• _Input for this task_:
========================================================================
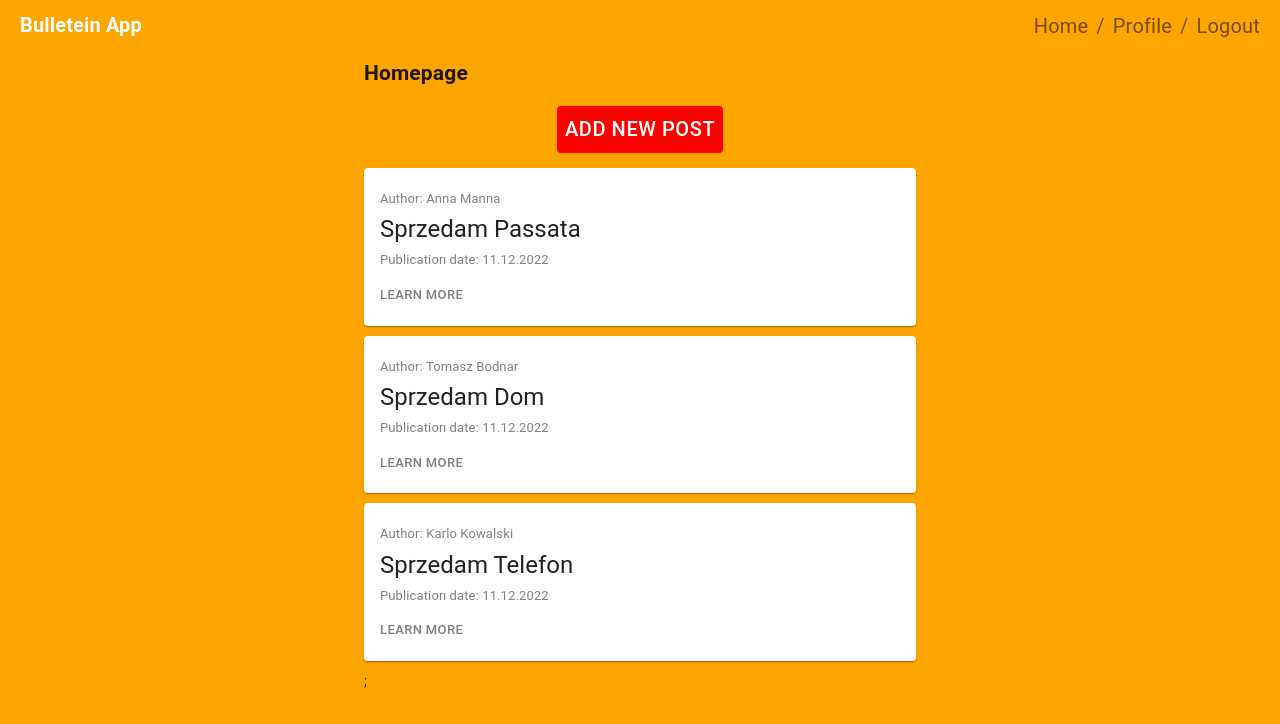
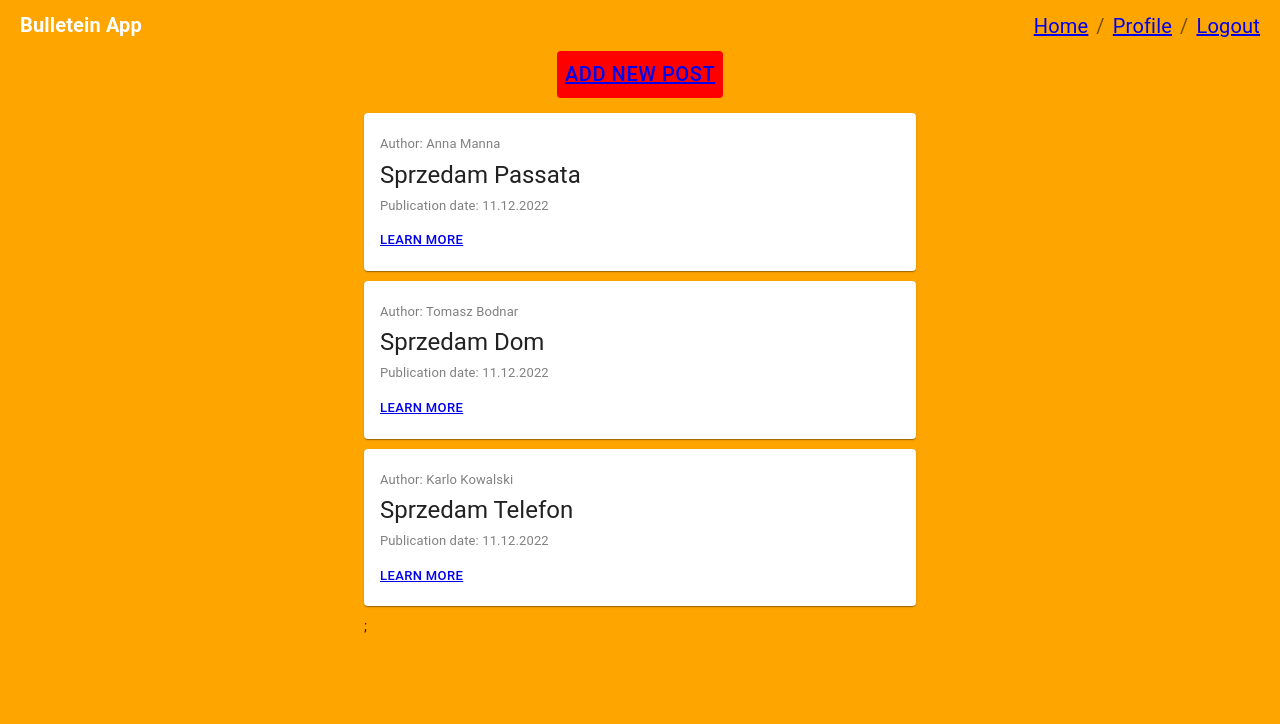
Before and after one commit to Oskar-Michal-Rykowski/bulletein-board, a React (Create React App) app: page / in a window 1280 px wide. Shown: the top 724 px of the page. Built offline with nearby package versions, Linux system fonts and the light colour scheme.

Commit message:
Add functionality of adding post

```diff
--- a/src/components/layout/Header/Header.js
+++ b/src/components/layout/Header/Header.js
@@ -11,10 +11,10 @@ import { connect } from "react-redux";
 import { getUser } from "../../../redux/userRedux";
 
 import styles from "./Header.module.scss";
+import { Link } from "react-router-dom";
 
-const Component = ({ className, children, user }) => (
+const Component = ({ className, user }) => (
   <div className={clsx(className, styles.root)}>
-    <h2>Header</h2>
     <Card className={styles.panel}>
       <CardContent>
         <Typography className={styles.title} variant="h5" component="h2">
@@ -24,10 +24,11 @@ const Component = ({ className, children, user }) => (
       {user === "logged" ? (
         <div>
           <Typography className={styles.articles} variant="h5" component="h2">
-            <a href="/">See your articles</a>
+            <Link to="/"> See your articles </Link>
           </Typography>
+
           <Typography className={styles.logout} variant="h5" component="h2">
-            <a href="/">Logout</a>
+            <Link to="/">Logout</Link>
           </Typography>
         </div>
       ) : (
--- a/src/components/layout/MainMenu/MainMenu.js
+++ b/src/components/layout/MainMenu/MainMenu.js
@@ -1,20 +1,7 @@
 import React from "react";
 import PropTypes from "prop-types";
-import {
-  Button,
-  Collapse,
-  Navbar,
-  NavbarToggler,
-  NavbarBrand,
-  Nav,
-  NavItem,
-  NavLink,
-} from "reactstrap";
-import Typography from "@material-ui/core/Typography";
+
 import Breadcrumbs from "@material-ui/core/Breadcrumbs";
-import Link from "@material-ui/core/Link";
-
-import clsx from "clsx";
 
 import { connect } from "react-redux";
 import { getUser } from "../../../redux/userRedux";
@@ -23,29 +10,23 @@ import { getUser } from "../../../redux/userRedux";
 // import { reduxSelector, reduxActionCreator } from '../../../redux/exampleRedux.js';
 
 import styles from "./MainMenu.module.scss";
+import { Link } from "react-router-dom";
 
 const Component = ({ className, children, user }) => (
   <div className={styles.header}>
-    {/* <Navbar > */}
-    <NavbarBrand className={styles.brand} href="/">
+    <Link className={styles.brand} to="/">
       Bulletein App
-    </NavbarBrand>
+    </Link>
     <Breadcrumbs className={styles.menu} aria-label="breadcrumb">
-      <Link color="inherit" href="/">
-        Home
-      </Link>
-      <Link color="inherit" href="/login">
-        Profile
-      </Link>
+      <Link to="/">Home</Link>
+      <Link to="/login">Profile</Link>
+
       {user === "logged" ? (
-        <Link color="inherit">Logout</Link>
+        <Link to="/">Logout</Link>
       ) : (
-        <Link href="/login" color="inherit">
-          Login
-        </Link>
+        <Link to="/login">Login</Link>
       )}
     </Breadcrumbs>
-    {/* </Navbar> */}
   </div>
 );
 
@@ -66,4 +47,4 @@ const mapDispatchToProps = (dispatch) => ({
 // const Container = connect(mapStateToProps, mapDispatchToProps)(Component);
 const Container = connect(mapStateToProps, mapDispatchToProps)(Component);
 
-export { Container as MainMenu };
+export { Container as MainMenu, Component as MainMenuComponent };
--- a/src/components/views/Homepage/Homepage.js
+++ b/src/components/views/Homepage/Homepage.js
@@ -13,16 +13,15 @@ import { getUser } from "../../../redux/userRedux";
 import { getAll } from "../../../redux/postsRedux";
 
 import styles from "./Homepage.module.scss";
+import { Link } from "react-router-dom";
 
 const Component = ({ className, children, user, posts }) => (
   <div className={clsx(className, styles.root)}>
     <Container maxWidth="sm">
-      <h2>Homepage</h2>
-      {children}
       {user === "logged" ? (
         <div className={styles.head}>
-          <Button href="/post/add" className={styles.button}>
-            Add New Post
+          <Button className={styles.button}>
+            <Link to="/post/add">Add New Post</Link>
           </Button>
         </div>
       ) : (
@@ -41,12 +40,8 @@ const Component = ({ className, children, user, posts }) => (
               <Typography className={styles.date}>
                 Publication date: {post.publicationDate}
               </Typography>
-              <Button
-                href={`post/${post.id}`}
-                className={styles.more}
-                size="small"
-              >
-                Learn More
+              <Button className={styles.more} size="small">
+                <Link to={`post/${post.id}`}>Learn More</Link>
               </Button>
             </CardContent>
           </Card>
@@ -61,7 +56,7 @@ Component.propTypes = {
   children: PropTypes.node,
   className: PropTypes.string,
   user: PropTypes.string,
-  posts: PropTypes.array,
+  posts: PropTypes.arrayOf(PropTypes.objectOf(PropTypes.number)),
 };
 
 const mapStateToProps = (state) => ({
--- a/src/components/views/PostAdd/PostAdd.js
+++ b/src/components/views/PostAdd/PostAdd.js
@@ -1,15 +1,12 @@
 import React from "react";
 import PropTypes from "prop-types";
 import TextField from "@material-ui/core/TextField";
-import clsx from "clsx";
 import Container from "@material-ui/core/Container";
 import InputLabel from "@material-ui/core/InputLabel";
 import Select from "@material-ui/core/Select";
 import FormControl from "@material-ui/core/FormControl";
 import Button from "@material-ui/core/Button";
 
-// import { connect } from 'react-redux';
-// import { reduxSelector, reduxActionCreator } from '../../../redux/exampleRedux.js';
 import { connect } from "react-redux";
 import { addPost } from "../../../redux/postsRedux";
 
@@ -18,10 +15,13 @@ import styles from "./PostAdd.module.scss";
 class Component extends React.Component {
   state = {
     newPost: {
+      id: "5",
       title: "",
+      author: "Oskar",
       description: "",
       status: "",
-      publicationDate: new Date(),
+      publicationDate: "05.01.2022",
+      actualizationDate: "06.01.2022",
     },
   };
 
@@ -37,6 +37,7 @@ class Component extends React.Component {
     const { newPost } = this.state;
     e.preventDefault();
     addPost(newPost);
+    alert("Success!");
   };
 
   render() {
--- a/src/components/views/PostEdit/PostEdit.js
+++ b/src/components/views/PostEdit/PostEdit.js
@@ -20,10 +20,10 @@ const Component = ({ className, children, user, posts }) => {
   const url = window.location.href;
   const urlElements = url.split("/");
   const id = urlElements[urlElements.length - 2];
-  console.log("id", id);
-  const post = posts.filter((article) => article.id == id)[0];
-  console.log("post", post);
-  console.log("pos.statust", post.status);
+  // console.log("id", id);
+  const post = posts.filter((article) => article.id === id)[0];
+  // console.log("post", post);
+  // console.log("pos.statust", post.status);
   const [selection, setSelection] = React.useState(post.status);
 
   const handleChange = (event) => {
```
========================================================================
Starting from the records above, filter out all lines except those containing the word "Button".

-  Button,
-          <Button href="/post/add" className={styles.button}>
+          <Button className={styles.button}>
           </Button>
-              <Button
+              <Button className={styles.more} size="small">
               </Button>
 import Button from "@material-ui/core/Button";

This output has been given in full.